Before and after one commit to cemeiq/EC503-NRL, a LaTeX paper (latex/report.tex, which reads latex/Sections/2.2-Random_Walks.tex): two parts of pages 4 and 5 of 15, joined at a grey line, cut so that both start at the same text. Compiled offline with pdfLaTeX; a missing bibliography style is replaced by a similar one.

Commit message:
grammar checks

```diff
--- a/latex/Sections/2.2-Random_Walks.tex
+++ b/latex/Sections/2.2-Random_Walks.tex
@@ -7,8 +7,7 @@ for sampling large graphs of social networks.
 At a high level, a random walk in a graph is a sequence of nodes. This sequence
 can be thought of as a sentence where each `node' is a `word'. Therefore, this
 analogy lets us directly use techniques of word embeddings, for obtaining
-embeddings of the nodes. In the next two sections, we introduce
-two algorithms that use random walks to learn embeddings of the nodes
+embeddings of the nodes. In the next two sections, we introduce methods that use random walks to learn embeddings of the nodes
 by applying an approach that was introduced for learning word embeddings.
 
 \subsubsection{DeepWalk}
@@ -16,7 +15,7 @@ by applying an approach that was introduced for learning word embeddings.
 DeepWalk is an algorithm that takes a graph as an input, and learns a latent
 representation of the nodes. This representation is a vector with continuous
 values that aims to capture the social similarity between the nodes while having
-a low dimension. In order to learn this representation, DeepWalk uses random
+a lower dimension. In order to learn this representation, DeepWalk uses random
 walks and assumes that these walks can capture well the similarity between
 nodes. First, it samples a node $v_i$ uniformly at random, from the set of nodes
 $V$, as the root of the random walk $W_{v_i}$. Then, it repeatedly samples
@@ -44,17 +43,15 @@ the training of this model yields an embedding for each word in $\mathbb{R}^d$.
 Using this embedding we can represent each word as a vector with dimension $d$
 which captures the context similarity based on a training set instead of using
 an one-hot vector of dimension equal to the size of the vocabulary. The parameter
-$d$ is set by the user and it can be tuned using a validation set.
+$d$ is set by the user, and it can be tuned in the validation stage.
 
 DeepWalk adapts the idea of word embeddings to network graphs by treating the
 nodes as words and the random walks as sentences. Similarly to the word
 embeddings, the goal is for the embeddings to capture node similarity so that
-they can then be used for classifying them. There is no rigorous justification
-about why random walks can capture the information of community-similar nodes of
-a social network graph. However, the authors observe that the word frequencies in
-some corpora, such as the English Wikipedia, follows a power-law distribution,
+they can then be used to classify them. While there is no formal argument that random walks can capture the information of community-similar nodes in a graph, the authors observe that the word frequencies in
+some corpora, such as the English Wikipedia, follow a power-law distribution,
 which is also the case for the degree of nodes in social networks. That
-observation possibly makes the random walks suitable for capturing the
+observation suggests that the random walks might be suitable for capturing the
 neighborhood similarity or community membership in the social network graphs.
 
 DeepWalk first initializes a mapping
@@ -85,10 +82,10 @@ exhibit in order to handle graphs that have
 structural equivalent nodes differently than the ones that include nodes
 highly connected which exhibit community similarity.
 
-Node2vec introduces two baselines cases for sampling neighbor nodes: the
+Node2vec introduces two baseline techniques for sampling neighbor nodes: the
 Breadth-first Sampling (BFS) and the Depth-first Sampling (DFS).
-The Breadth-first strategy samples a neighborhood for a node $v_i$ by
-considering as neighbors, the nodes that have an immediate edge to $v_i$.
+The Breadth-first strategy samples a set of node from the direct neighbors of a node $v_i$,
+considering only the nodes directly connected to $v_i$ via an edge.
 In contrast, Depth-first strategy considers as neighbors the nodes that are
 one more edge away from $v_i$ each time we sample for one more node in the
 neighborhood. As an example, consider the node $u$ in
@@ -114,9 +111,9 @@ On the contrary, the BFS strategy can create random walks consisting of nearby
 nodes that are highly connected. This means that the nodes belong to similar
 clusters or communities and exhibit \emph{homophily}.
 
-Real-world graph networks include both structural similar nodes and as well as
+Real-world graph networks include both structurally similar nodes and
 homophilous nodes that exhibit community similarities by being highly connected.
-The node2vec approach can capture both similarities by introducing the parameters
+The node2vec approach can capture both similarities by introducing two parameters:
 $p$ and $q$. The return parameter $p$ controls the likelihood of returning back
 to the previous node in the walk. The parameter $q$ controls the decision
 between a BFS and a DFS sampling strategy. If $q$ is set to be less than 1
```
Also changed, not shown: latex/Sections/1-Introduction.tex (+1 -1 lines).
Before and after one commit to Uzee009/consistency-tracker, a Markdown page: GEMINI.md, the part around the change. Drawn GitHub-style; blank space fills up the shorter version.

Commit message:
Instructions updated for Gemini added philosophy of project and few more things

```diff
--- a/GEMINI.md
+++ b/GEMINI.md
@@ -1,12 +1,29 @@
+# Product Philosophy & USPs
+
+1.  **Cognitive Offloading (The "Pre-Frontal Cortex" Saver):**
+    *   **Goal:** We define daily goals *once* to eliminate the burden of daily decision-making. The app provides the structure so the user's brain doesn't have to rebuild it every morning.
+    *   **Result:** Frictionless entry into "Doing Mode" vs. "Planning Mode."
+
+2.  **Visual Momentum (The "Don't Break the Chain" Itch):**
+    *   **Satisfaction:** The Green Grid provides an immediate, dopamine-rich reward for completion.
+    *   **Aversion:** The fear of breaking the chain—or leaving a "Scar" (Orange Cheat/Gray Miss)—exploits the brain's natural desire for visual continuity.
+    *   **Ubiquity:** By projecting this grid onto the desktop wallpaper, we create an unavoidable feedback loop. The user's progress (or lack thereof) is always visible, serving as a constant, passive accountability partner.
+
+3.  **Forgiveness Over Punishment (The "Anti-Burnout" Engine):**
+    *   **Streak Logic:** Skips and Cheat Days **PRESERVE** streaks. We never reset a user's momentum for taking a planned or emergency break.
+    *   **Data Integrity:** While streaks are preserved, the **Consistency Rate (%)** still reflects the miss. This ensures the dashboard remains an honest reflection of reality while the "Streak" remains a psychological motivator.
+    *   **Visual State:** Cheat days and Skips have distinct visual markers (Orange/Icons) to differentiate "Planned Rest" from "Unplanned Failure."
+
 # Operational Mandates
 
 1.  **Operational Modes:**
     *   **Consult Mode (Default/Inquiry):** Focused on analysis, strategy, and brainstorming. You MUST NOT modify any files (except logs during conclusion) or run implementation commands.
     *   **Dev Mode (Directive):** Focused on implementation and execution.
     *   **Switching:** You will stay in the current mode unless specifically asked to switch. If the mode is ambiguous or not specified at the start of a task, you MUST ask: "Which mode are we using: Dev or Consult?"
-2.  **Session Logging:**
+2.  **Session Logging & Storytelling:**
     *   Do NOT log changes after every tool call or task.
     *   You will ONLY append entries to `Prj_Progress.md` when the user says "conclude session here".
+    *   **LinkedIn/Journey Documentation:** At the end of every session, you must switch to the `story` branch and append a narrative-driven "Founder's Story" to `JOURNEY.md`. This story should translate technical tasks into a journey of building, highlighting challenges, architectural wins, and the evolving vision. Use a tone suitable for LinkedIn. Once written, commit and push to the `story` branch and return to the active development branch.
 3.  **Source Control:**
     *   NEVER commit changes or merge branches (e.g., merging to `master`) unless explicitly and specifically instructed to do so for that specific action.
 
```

....

How to complete this task:
Type out the whole listing above exactly.

Exercise solution:
Before and after one commit to cemeiq/EC503-NRL, a LaTeX paper (latex/report.tex, which reads latex/Sections/2.2-Random_Walks.tex): two parts of pages 4 and 5 of 15, joined at a grey line, cut so that both start at the same text. Compiled offline with pdfLaTeX; a missing bibliography style is replaced by a similar one.

Commit message:
grammar checks

```diff
--- a/latex/Sections/2.2-Random_Walks.tex
+++ b/latex/Sections/2.2-Random_Walks.tex
@@ -7,8 +7,7 @@ for sampling large graphs of social networks.
 At a high level, a random walk in a graph is a sequence of nodes. This sequence
 can be thought of as a sentence where each `node' is a `word'. Therefore, this
 analogy lets us directly use techniques of word embeddings, for obtaining
-embeddings of the nodes. In the next two sections, we introduce
-two algorithms that use random walks to learn embeddings of the nodes
+embeddings of the nodes. In the next two sections, we introduce methods that use random walks to learn embeddings of the nodes
 by applying an approach that was introduced for learning word embeddings.
 
 \subsubsection{DeepWalk}
@@ -16,7 +15,7 @@ by applying an approach that was introduced for learning word embeddings.
 DeepWalk is an algorithm that takes a graph as an input, and learns a latent
 representation of the nodes. This representation is a vector with continuous
 values that aims to capture the social similarity between the nodes while having
-a low dimension. In order to learn this representation, DeepWalk uses random
+a lower dimension. In order to learn this representation, DeepWalk uses random
 walks and assumes that these walks can capture well the similarity between
 nodes. First, it samples a node $v_i$ uniformly at random, from the set of nodes
 $V$, as the root of the random walk $W_{v_i}$. Then, it repeatedly samples
@@ -44,17 +43,15 @@ the training of this model yields an embedding for each word in $\mathbb{R}^d$.
 Using this embedding we can represent each word as a vector with dimension $d$
 which captures the context similarity based on a training set instead of using
 an one-hot vector of dimension equal to the size of the vocabulary. The parameter
-$d$ is set by the user and it can be tuned using a validation set.
+$d$ is set by the user, and it can be tuned in the validation stage.
 
 DeepWalk adapts the idea of word embeddings to network graphs by treating the
 nodes as words and the random walks as sentences. Similarly to the word
 embeddings, the goal is for the embeddings to capture node similarity so that
-they can then be used for classifying them. There is no rigorous justification
-about why random walks can capture the information of community-similar nodes of
-a social network graph. However, the authors observe that the word frequencies in
-some corpora, such as the English Wikipedia, follows a power-law distribution,
+they can then be used to classify them. While there is no formal argument that random walks can capture the information of community-similar nodes in a graph, the authors observe that the word frequencies in
+some corpora, such as the English Wikipedia, follow a power-law distribution,
 which is also the case for the degree of nodes in social networks. That
-observation possibly makes the random walks suitable for capturing the
+observation suggests that the random walks might be suitable for capturing the
 neighborhood similarity or community membership in the social network graphs.
 
 DeepWalk first initializes a mapping
@@ -85,10 +82,10 @@ exhibit in order to handle graphs that have
 structural equivalent nodes differently than the ones that include nodes
 highly connected which exhibit community similarity.
 
-Node2vec introduces two baselines cases for sampling neighbor nodes: the
+Node2vec introduces two baseline techniques for sampling neighbor nodes: the
 Breadth-first Sampling (BFS) and the Depth-first Sampling (DFS).
-The Breadth-first strategy samples a neighborhood for a node $v_i$ by
-considering as neighbors, the nodes that have an immediate edge to $v_i$.
+The Breadth-first strategy samples a set of node from the direct neighbors of a node $v_i$,
+considering only the nodes directly connected to $v_i$ via an edge.
 In contrast, Depth-first strategy considers as neighbors the nodes that are
 one more edge away from $v_i$ each time we sample for one more node in the
 neighborhood. As an example, consider the node $u$ in
@@ -114,9 +111,9 @@ On the contrary, the BFS strategy can create random walks consisting of nearby
 nodes that are highly connected. This means that the nodes belong to similar
 clusters or communities and exhibit \emph{homophily}.
 
-Real-world graph networks include both structural similar nodes and as well as
+Real-world graph networks include both structurally similar nodes and
 homophilous nodes that exhibit community similarities by being highly connected.
-The node2vec approach can capture both similarities by introducing the parameters
+The node2vec approach can capture both similarities by introducing two parameters:
 $p$ and $q$. The return parameter $p$ controls the likelihood of returning back
 to the previous node in the walk. The parameter $q$ controls the decision
 between a BFS and a DFS sampling strategy. If $q$ is set to be less than 1
```
Also changed, not shown: latex/Sections/1-Introduction.tex (+1 -1 lines).
Before and after one commit to Uzee009/consistency-tracker, a Markdown page: GEMINI.md, the part around the change. Drawn GitHub-style; blank space fills up the shorter version.

Commit message:
Instructions updated for Gemini added philosophy of project and few more things

```diff
--- a/GEMINI.md
+++ b/GEMINI.md
@@ -1,12 +1,29 @@
+# Product Philosophy & USPs
+
+1.  **Cognitive Offloading (The "Pre-Frontal Cortex" Saver):**
+    *   **Goal:** We define daily goals *once* to eliminate the burden of daily decision-making. The app provides the structure so the user's brain doesn't have to rebuild it every morning.
+    *   **Result:** Frictionless entry into "Doing Mode" vs. "Planning Mode."
+
+2.  **Visual Momentum (The "Don't Break the Chain" Itch):**
+    *   **Satisfaction:** The Green Grid provides an immediate, dopamine-rich reward for completion.
+    *   **Aversion:** The fear of breaking the chain—or leaving a "Scar" (Orange Cheat/Gray Miss)—exploits the brain's natural desire for visual continuity.
+    *   **Ubiquity:** By projecting this grid onto the desktop wallpaper, we create an unavoidable feedback loop. The user's progress (or lack thereof) is always visible, serving as a constant, passive accountability partner.
+
+3.  **Forgiveness Over Punishment (The "Anti-Burnout" Engine):**
+    *   **Streak Logic:** Skips and Cheat Days **PRESERVE** streaks. We never reset a user's momentum for taking a planned or emergency break.
+    *   **Data Integrity:** While streaks are preserved, the **Consistency Rate (%)** still reflects the miss. This ensures the dashboard remains an honest reflection of reality while the "Streak" remains a psychological motivator.
+    *   **Visual State:** Cheat days and Skips have distinct visual markers (Orange/Icons) to differentiate "Planned Rest" from "Unplanned Failure."
+
 # Operational Mandates
 
 1.  **Operational Modes:**
     *   **Consult Mode (Default/Inquiry):** Focused on analysis, strategy, and brainstorming. You MUST NOT modify any files (except logs during conclusion) or run implementation commands.
     *   **Dev Mode (Directive):** Focused on implementation and execution.
     *   **Switching:** You will stay in the current mode unless specifically asked to switch. If the mode is ambiguous or not specified at the start of a task, you MUST ask: "Which mode are we using: Dev or Consult?"
-2.  **Session Logging:**
+2.  **Session Logging & Storytelling:**
     *   Do NOT log changes after every tool call or task.
     *   You will ONLY append entries to `Prj_Progress.md` when the user says "conclude session here".
+    *   **LinkedIn/Journey Documentation:** At the end of every session, you must switch to the `story` branch and append a narrative-driven "Founder's Story" to `JOURNEY.md`. This story should translate technical tasks into a journey of building, highlighting challenges, architectural wins, and the evolving vision. Use a tone suitable for LinkedIn. Once written, commit and push to the `story` branch and return to the active development branch.
 3.  **Source Control:**
     *   NEVER commit changes or merge branches (e.g., merging to `master`) unless explicitly and specifically instructed to do so for that specific action.
 
```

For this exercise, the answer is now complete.